>>
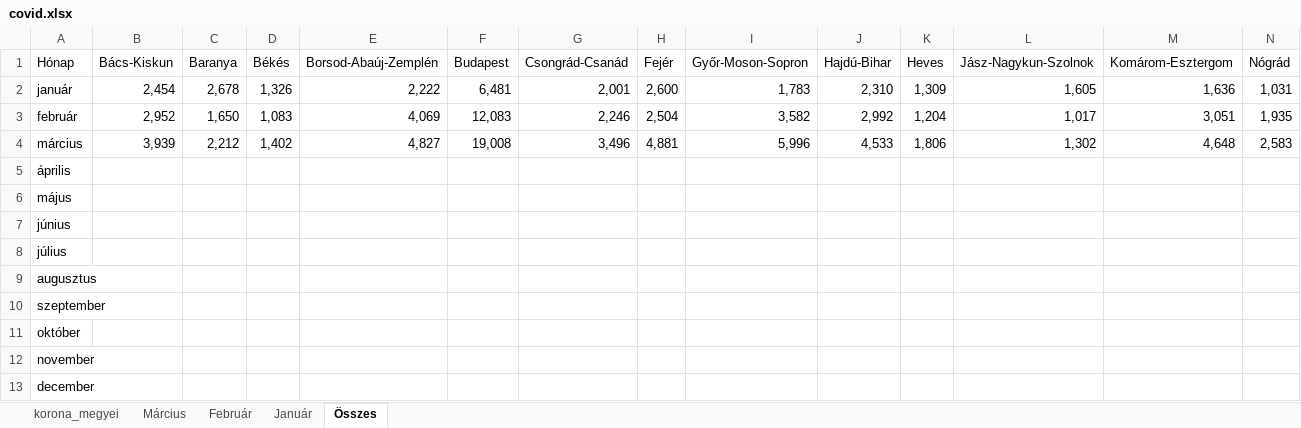
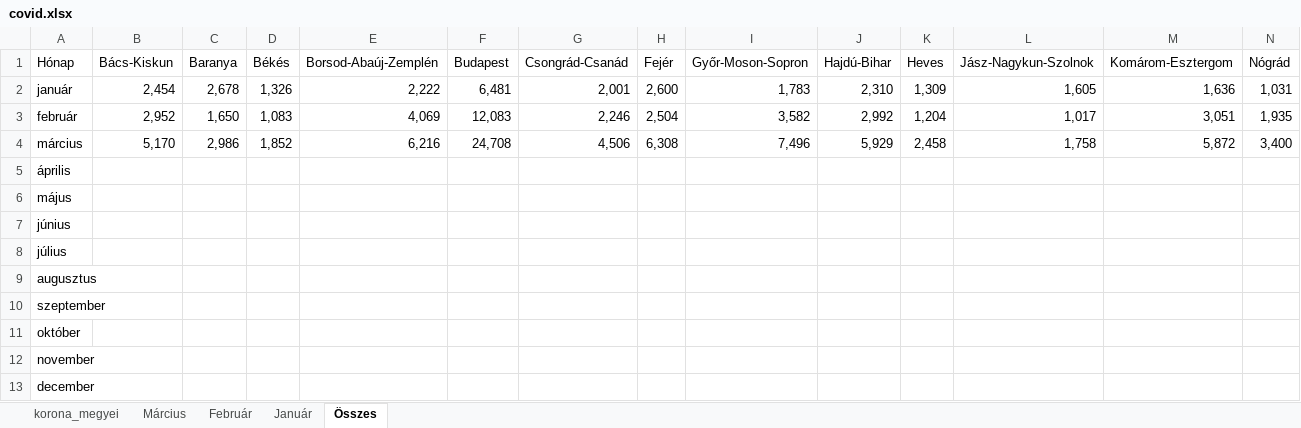
Before and after one commit to mollac/CoVid-19, an Excel workbook: covid.xlsx, sheet Összes, drawn as a sheet; only a part is shown; values as stored, in another font and other column widths than the file's, no borders; charts and pictures and conditional formats and table styles not drawn; removed rows and columns are numbered as before the commit, all else as after; rows hold the shown columns only; the diff names each change by its address in the sheet, - before the commit and + after, or states it on an @@ line.

```diff
--- a/covid.xlsx (sheet Összes)
+++ b/covid.xlsx (sheet Összes)
-row 4: március | 3,939 | 2,212 | 1,402 | 4,827 | 19,008 | 3,496 | 4,881 | 5,996 | 4,533 | 1,806 | 1,302 | 4,648 | 2,583
+row 4: március | 5,170 | 2,986 | 1,852 | 6,216 | 24,708 | 4,506 | 6,308 | 7,496 | 5,929 | 2,458 | 1,758 | 5,872 | 3,400
```
Also changed, not shown: sheet Március, sheet korona_megyei, formulas that keep their value, charts or pictures, halottak.xlsx.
<<
▶ _Work instruction_
Show every line of the entries above where the word "xlsx" occurs.

▶ _Solution for this exercise_
Before and after one commit to mollac/CoVid-19, an Excel workbook: covid.xlsx, sheet Összes, drawn as a sheet; only a part is shown; values as stored, in another font and other column widths than the file's, no borders; charts and pictures and conditional formats and table styles not drawn; removed rows and columns are numbered as before the commit, all else as after; rows hold the shown columns only; the diff names each change by its address in the sheet, - before the commit and + after, or states it on an @@ line.
--- a/covid.xlsx (sheet Összes)
+++ b/covid.xlsx (sheet Összes)
Also changed, not shown: sheet Március, sheet korona_megyei, formulas that keep their value, charts or pictures, halottak.xlsx.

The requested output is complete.